A scientist studying the spate of earthquakes that struck Columbia said yesterday that the shocks are probably trailing off.
"Most likely this is a waning event," said Leonardo Seeber, a research associate at Columbia University's Lamont-Doherty Earth Observatory in Palisades, N.Y. "It's in its disappearing phase."
Based on seismometer readings of small quakes that occurred Tuesday and Wednesday, Mr. Seeber and another Lamont-Doherty seismologist, John G. Armbruster, think they are close to pinning down the source of the recent shocks.
They probably originated about three-quarters of a mile northwest of the intersection of Route 32 and U.S. 29, in the Clemens Crossing neighborhood, Mr. Seeber said.
He said the fracture, or fault, causing the earthquakes is shallow by geologic standards -- about 1,300 feet to 1.2 miles underground.
Earlier reports from the United States Geological Survey estimated the depth of the quakes at 3 miles.
The shallow fault, Mr. Seeber said, explains why residents of Columbia reported feeling tiny shocks in the 1.0 to 2.0 range.

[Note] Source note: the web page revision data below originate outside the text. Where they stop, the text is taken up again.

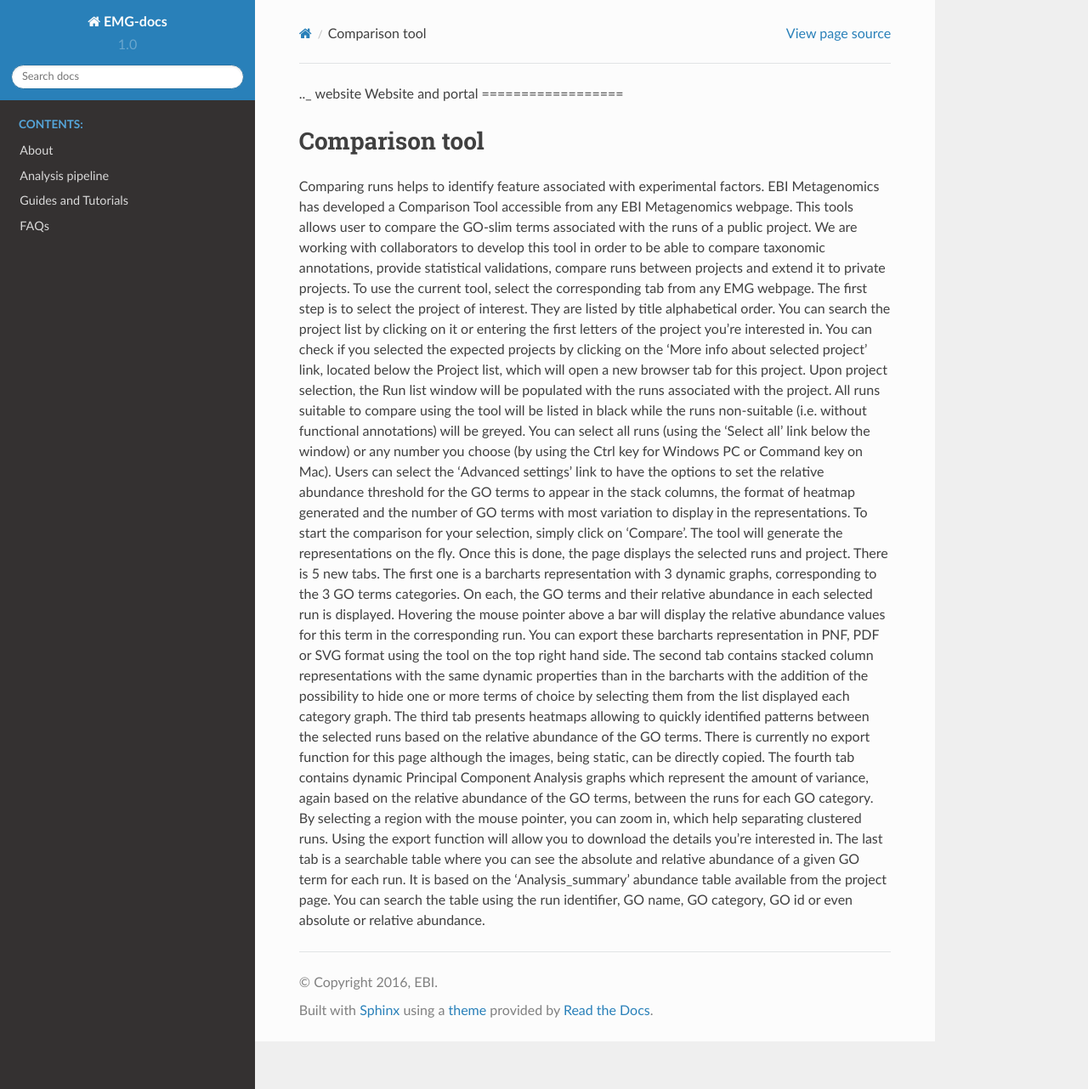
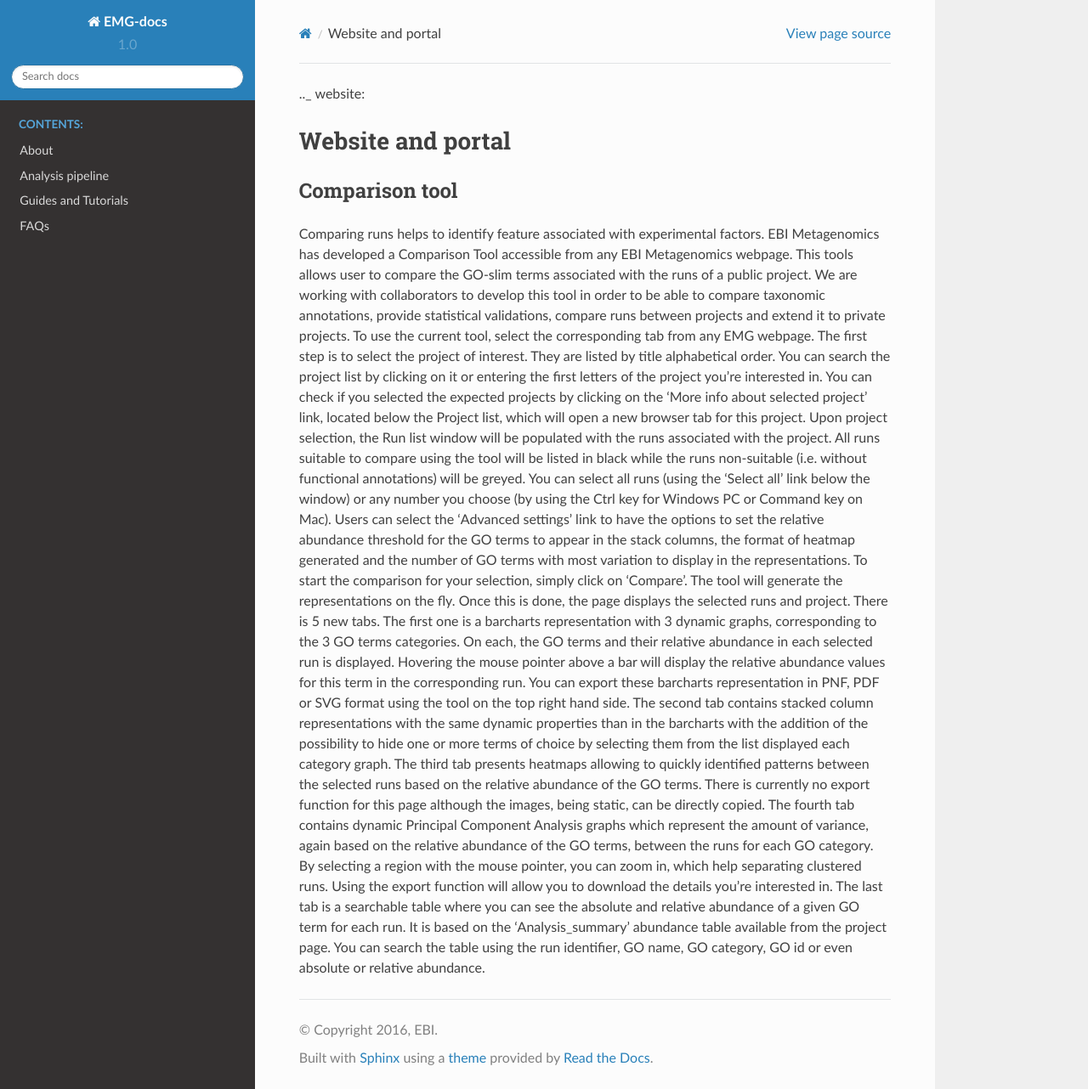
Before and after one commit to EBI-Metagenomics/EMG-docs, a Sphinx documentation site: the page built from docs/portal.rst, in a window 1280 px wide and 1282 px high. Shown: the whole window at 85% size. Built offline with Sphinx 7.4.7 and the Read the Docs theme 2.0.0, drawn with Linux system fonts in a browser that asks for light colours.

Commit message:
Update portal.rst

```diff
--- a/docs/portal.rst
+++ b/docs/portal.rst
@@ -1,4 +1,5 @@
-.._ website
+.._ website:
+
 Website and portal
 ==================
 
```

Such quakes normally go unnoticed when they occur deep in the ground.
The scientist said the series of shocks may have begun before March 10, when the first one was recorded. Several residents reported feeling earlier ground movement, he said, and they "sound like good reports."

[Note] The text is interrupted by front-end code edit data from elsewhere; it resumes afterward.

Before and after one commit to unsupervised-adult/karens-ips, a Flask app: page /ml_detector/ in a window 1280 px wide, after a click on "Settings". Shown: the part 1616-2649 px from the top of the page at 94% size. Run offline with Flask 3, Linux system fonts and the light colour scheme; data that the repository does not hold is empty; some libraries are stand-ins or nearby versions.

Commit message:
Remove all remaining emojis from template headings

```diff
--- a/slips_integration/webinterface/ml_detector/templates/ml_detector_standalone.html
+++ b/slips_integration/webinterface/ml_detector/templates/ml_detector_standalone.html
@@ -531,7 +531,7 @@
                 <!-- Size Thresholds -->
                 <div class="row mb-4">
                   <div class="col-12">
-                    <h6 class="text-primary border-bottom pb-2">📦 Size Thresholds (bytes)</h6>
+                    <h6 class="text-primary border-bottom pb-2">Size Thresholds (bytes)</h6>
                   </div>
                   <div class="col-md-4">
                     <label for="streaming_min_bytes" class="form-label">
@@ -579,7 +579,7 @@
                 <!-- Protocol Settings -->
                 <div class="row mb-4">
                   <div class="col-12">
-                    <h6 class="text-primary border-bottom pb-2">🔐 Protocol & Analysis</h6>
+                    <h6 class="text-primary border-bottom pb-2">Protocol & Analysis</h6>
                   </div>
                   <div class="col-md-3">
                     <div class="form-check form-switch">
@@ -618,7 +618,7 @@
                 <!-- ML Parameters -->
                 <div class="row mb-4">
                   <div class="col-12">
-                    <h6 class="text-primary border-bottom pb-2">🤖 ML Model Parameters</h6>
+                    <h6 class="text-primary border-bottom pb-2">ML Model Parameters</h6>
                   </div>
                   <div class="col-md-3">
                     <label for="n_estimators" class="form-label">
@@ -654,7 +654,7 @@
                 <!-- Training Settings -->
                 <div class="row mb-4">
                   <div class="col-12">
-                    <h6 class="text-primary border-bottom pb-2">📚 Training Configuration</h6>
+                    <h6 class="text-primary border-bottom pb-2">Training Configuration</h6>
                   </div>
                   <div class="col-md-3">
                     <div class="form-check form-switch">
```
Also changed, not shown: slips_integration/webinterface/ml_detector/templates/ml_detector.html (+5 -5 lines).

Measurements with Lamont-Doherty's network of seven seismometers have been consistent with his "working hypotheses" that the recent quakes come from a fault linked to an enormous igneous dike, Mr. Seeber said.
The feature is a long, narrow ridge of rock that formed after molten material forced its way up through cracks in the surrounding crust 170 million years ago, when the Atlantic Ocean was opening as the continents drifted apart.

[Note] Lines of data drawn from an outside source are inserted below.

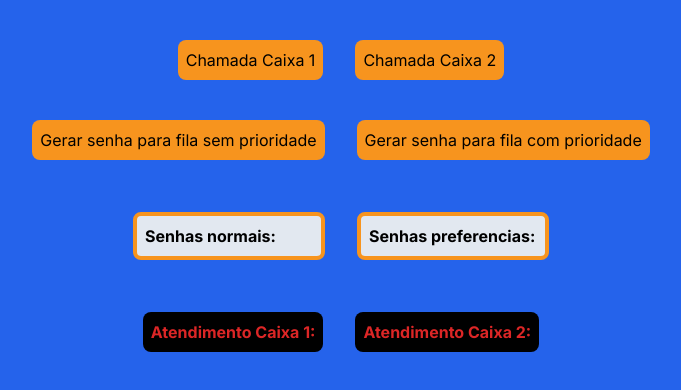
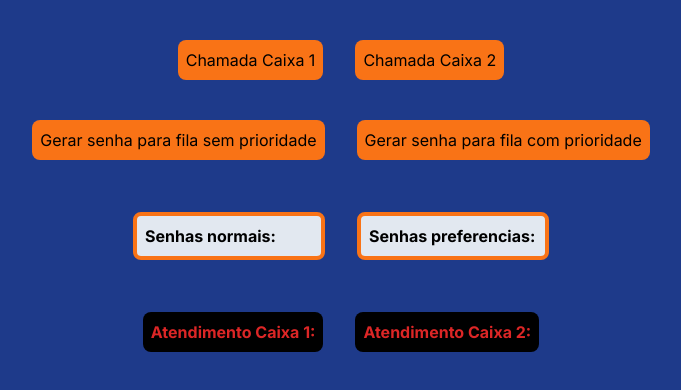
Before and after one commit to germanodrp/TDE-Fila, a React (Vite) app: page / in a window 1280 px wide. Shown: the top 390 px of the page, without its empty margins (299-980 px from the left). Built offline with nearby package versions, Linux system fonts and the light colour scheme.

Commit message:
Style: Arrumando cores e estilos

```diff
--- a/index.html
+++ b/index.html
@@ -13,7 +13,7 @@
   <title>Fila</title>
 </head>
 
-<body class="bg-blue-600">
+<body class="bg-blue-900">
   <div id="root"></div>
   <script type="module" src="/src/main.tsx"></script>
 </body>
--- a/src/components/ButtonGeneratePassword.tsx
+++ b/src/components/ButtonGeneratePassword.tsx
@@ -7,7 +7,7 @@ export function ButtonGeneratePassword(props: ButtonGeneratePasswordProps) {
     return (
 
         <button
-            className="rounded-lg px-2 py-2 hover:bg-[#ffa500] bg-[#f7941e] p-2"
+            className="rounded-lg px-2 py-2 hover:bg-[#ffa500] bg-orange-500 p-2"
             onClick={props.onClick}
         >
             {props.description}
--- a/src/pages/Home.tsx
+++ b/src/pages/Home.tsx
@@ -141,7 +141,7 @@ export function Home() {
             <div className="justify-center flex mt-5 gap-8 font-bold">
                 <table className="flex mt-8">
                     <tbody
-                        className="w-48 rounded-lg border-4 bg-slate-200 border-[#f7941e] p-2"
+                        className="w-48 rounded-lg border-4 bg-slate-200 border-orange-500 p-2"
                     >
                         Senhas normais:
                         {normalPasswordQueue.map(password => (
@@ -153,7 +153,7 @@ export function Home() {
                 </table>
 
                 <table className="flex mt-8">
-                    <tbody className="w-48 rounded-lg border-4 bg-slate-200 border-[#f7941e] p-2">Senhas preferencias:
+                    <tbody className="w-48 rounded-lg border-4 bg-slate-200 border-orange-500 p-2">Senhas preferencias:
                         {preferredPasswordQueue.map(password => (
                             <tr key={password}>
                                 <td>{password}</td>
```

The underground ridge, he said, probably extends to near Lancaster, Pa. It is thought to be the source of an earthquake there on Easter Sunday 1984, which registered 4.1 on the Richter scale.
Mr. Seeber said that the Columbia area could now return to its seismic slumber "for 100 years." But no one can be sure.
The series of earthquakes has also raised, slightly, the odds that a stronger earthquake might occur.
Before, he said, the risk was "very, very, very low. Now it's just very low."